The process had been scheduled to be completed by end of this year, but Jihad said it would be held sooner although the exact date has yet to be determined.
Jihad told The Associated Press that a meeting will be held in August in Istanbul with representatives from nine pre-qualified oil companies to discuss the process.
He also said two gas fields and five oil fields will be left open for development once the Iraqi National Oil Co., which was dissolved by Saddam Hussein in the 1980s, is re-established.
The national oil company's revival depends on the passage of a hydrocarbon law that has been stalled in the parliament since 2007 due to disputes between the central government in Baghdad and the semiautonomous Kurdish region in the north.
The promise of access to about 43 billion of Iraq's 115 billion barrels of crude reserves was apparently not appetizing enough for foreign firms to overlook the inherit risks they faced in a country still emerging from decades of sanctions and the 2003 U.S.-led invasion.
Many lawmakers have opposed the bidding process from the start, saying the oil minister's push to have the contracts approved by the Cabinet instead of the parliament renders them illegal. Many ordinary Iraqis -- who still say the U.S.-led war was mainly for oil -- worry that giving foreign firms access to the country's key resource opens the door for economic occupation.

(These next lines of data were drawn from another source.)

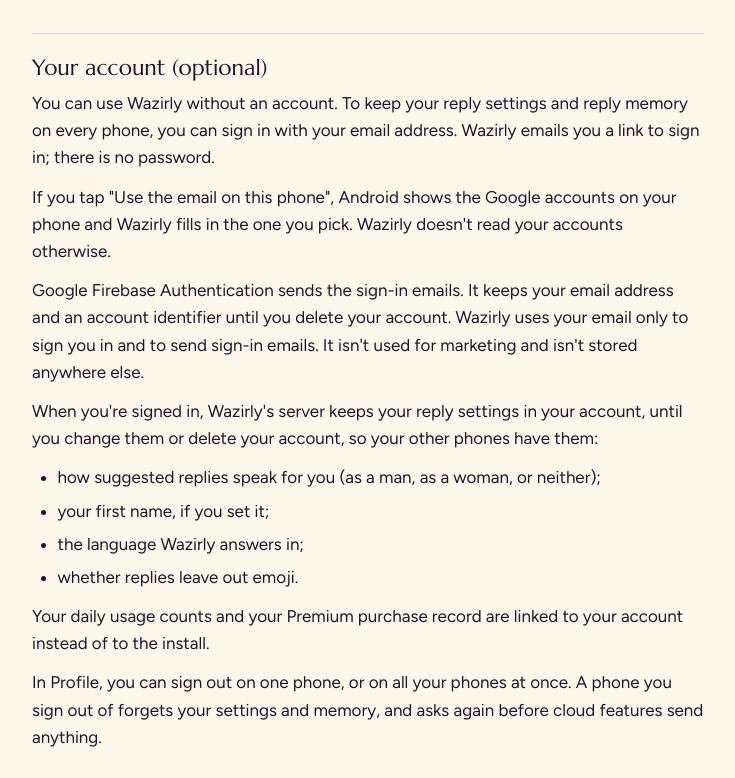
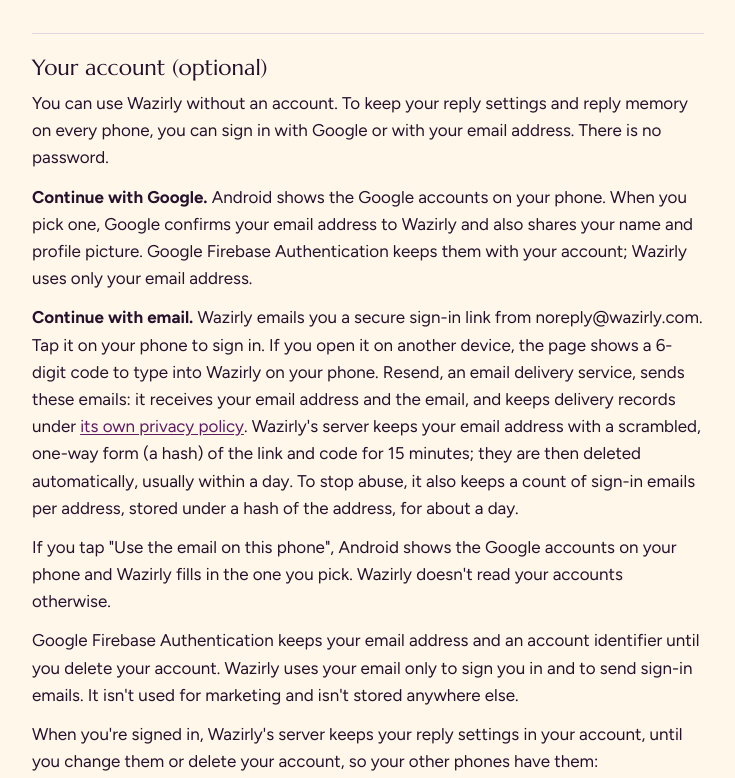
Before and after one commit to shibbal66/wazirly-site, a plain HTML site: page privacy/index.html in a window 1280 px wide. Shown: the part 1527-2305 px from the top of the page, without its empty margins (272-1007 px from the left). Drawn offline with Linux system fonts and the light colour scheme.

Commit message:
feat(server): Claude-style email sign-in with a secure link, and a code on other devices
startEmailSignIn emails a secure link through Resend from noreply@wazirly.com (en, ur, ur-Latn). Opened in the app,
finishEmailSignIn turns its token into a custom token. Opened anywhere else, the /signin page asks revealSignInCode
for a 6-digit code to type in the app. isSignedIn now accepts custom and google.com tokens with a verified email.
The privacy policy names Google sign-in and Resend.

Co-Authored-By: Claude Opus 5.5 <noreply@anthropic.com>

```diff
--- a/privacy/index.html
+++ b/privacy/index.html
@@ -14,7 +14,7 @@
 <main>
 <a class="brand" href="../"><img src="../assets/icon.svg" alt="" width="44" height="44">Wazirly</a>
 <h1>Wazirly Privacy Policy</h1>
-<p class="meta">Last updated: 24 November 2026</p>
+<p class="meta">Last updated: 25 November 2026</p>
 
 <p>Wazirly is an Android app that helps you with whatever is on your screen. You tap a floating button and
 Wazirly reads the screen to explain, translate or suggest what to do. This policy explains what Wazirly
@@ -60,12 +60,22 @@ signed in, your account identifier.</p>
 
 <h2 id="account">Your account (optional)</h2>
 <p>You can use Wazirly without an account. To keep your reply settings and reply memory on every phone, you can
-sign in with your email address. Wazirly emails you a link to sign in; there is no password.</p>
+sign in with Google or with your email address. There is no password.</p>
+<p><strong>Continue with Google.</strong> Android shows the Google accounts on your phone. When you pick one, Google
+confirms your email address to Wazirly and also shares your name and profile picture. Google Firebase Authentication
+keeps them with your account; Wazirly uses only your email address.</p>
+<p><strong>Continue with email.</strong> Wazirly emails you a secure sign-in link from noreply@wazirly.com. Tap it on
+your phone to sign in. If you open it on another device, the page shows a 6-digit code to type into Wazirly on your
+phone. Resend, an email delivery service, sends these emails: it receives your email address and the email, and
+keeps delivery records under <a href="https://resend.com/legal/privacy-policy">its own privacy policy</a>. Wazirly's
+server keeps your email address with a scrambled, one-way form (a hash) of the link and code for 15 minutes; they
+are then deleted automatically, usually within a day. To stop abuse, it also keeps a count of sign-in emails per
+address, stored under a hash of the address, for about a day.</p>
 <p>If you tap "Use the email on this phone", Android shows the Google accounts on your phone and Wazirly fills in
 the one you pick. Wazirly doesn't read your accounts otherwise.</p>
-<p>Google Firebase Authentication sends the sign-in emails. It keeps your email address and an account identifier
-until you delete your account. Wazirly uses your email only to sign you in and to send sign-in emails. It isn't
-used for marketing and isn't stored anywhere else.</p>
+<p>Google Firebase Authentication keeps your email address and an account identifier until you delete your
+account. Wazirly uses your email only to sign you in and to send sign-in emails. It isn't used for marketing and
+isn't stored anywhere else.</p>
 <p>When you're signed in, Wazirly's server keeps your reply settings in your account, until you change them or
 delete your account, so your other phones have them:</p>
 <ul>
@@ -256,7 +266,7 @@ your consent first. This policy will be updated before ads are added.</p>
 <h2 id="sharing">Sharing</h2>
 <p>Wazirly does not sell or rent your information. It shares information only with the service providers
 described above (Google Cloud to run Wazirly's server, Anthropic to answer your requests, Google Firebase
-Authentication to sign you in and send sign-in emails, Google Play for purchases, Google Firebase Crashlytics for
+Authentication to sign you in, Resend to send sign-in emails, Google Play for purchases, Google Firebase Crashlytics for
 crash reports, and Google Analytics for Firebase, for usage statistics, only if you agree), or when required by
 law.</p>
 
@@ -273,7 +283,8 @@ law.</p>
     counts that enforce free limits can't be switched off while you use AI help, but you can delete them with
     Delete my data.</li>
 </ul>
-<p><strong>Transfers.</strong> Google (Firebase and Cloud) and Anthropic process data in the United States. Where
+<p><strong>Transfers.</strong> Google (Firebase and Cloud), Anthropic and Resend process data in the United States
+and, for Resend's email sending, in Japan. Where
 EU or UK law requires it, these transfers rely on the providers' standard contractual clauses or, where the
 provider is certified, the EU–US Data Privacy Framework and its UK extension.</p>
 <p><strong>Your rights.</strong> You can ask for access to, correction of, deletion of, or a copy of your data, ask
```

Iraq, which depends on oil revenues for more than 90 percent of its budget, had to cut its spending plan for this year from $79 billion to $58.6 billion.
It produces only slightly over 2.4 million barrels a day and exports about 1.9 million barrels a day due to decades of war, UN sanctions, insurgents attacks and lack of investment.